Milk from dairy farm in Maine, US, found to have highest level of contamination recorded

 


Harmful levels of a substance known as a "forever chemical" were discovered in milk obtained from a dairy farm in Central Maine, the United States, the Portland Press Herald reported.


The level were 60 to 150 times higher than health standards, sparking a state investigation and raising new concerns about  polyfluoroalkyl substances (PFAS) contamination on farms.


The levels of contamination in the farm's milk are the highest, by far, documented in Maine for an agricultural setting and, at 32,200 parts per trillion, potentially the highest ever recorded in milk in the country.


In fact, samples collected from the unnamed farm had 23 times as much PFAS – industrial compounds linked to cancer and other health problems – as were found at a York County dairy that drew national attention to the issue of potentially contaminated milk.


"They were very startling and very concerning for this individual farm, and certainly not something that we were expecting," said Nancy McBrady, director of the Maine Department of Agriculture, Conservation and Forestry's Bureau of Agriculture, Food and Rural Resources.


Despite this recent development, consumers were not at risk from the contaminated milk as it was diluted following mixing with milk from other farms at the processing plant, according to McBrady and other officials with the department.


The department also said the farm has stopped selling milk and beef, but it did not identify the farm or the processor in a public statement about the contamination.

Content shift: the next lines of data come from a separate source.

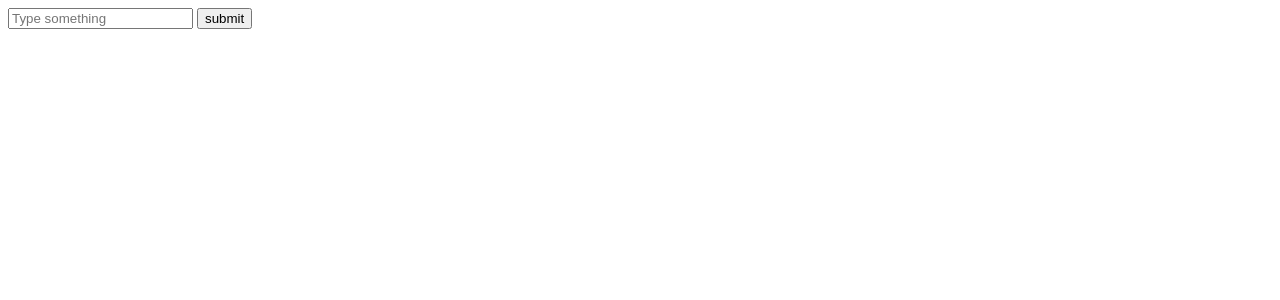
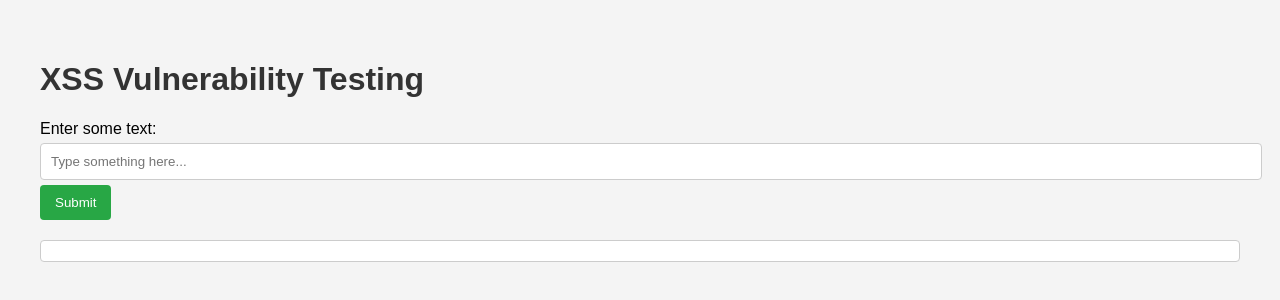
Before and after one commit to buraman1623/xss, a plain HTML site: page index.html in a window 1280 px wide. Drawn offline with Linux system fonts and the light colour scheme.

Commit message:
index.html

```diff
--- a/index.html
+++ b/index.html
@@ -1,23 +1,69 @@
+
 <!DOCTYPE html>
 <html lang="en">
 <head>
-  <meta charset="UTF-8">
-  <meta name="viewport" content="width=device-width, initial-scale=1.0">
-  <title>9H</title>
+    <meta charset="UTF-8">
+    <meta name="viewport" content="width=device-width, initial-scale=1.0">
+    <title>XSS Vulnerability Test</title>
+    <style>
+        body {
+            font-family: Arial, sans-serif;
+            margin: 20px;
+            padding: 20px;
+            background-color: #f4f4f4;
+            border-radius: 8px;
+        }
+        h1 {
+            color: #333;
+        }
+        form {
+            margin-bottom: 20px;
+        }
+        input[type="text"] {
+            width: 100%;
+            padding: 10px;
+            margin: 5px 0;
+            border: 1px solid #ccc;
+            border-radius: 4px;
+        }
+        button {
+            padding: 10px 15px;
+            background-color: #28a745;
+            color: white;
+            border: none;
+            border-radius: 4px;
+            cursor: pointer;
+        }
+        button:hover {
+            background-color: #218838;
+        }
+        .output {
+            margin-top: 20px;
+            padding: 10px;
+            background-color: #fff;
+            border: 1px solid #ccc;
+            border-radius: 4px;
+        }
+    </style>
 </head>
 <body>
-  <input type="text" class="js-text-input" placeholder="Type something">
-  <button class="sublit" onclick="outTotal()">submit</button>
-  <p class="js-show-text"></p>
-  <script>
 
-    function outTotal() {
-      const inputElement = document.querySelector('.js-text-input');
-      let text = inputElement.value;
+<h1>XSS Vulnerability Testing</h1>
+<form id="xssForm">
+    <label for="userInput">Enter some text:</label>
+    <input type="text" id="userInput" placeholder="Type something here...">
+    <button type="submit">Submit</button>
+</form>
 
-      document.querySelector('.js-show-text').innerHTML = `${text}`;
-    }
+<div class="output" id="outputArea"></div>
 
-  </script>
+<script>
+    document.getElementById('xssForm').addEventListener('submit', function(event) {
+        event.preventDefault(); // Prevent the form from submitting normally
+        const userInput = document.getElementById('userInput').value;
+        document.getElementById('outputArea').innerHTML = userInput; // Vulnerable to XSS
+    });
+</script>
+
 </body>
 </html>
```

"We require time to first properly notify the entities involved," a department official, Shannon Ayotte, said in an email.


Investigators are now looking for sources of the contamination, potentially including sludge used as fertiliser or firefighting foam laced with chemicals.


Tests in June and July revealed levels of the chemical perfluorooctanesulfonic acid, or PFOS, that ranged from 12,700 to 32,200 parts per trillion at the central Maine farm. That higher figure is 153 times above the 210 parts per trillion cutoff for when milk can no longer be sold commercially in Maine.


McBrady said the farm was a small operation with 40 to 50 milking cows, meaning its contribution to the overall milk supply was also small.


- Portland Press Herald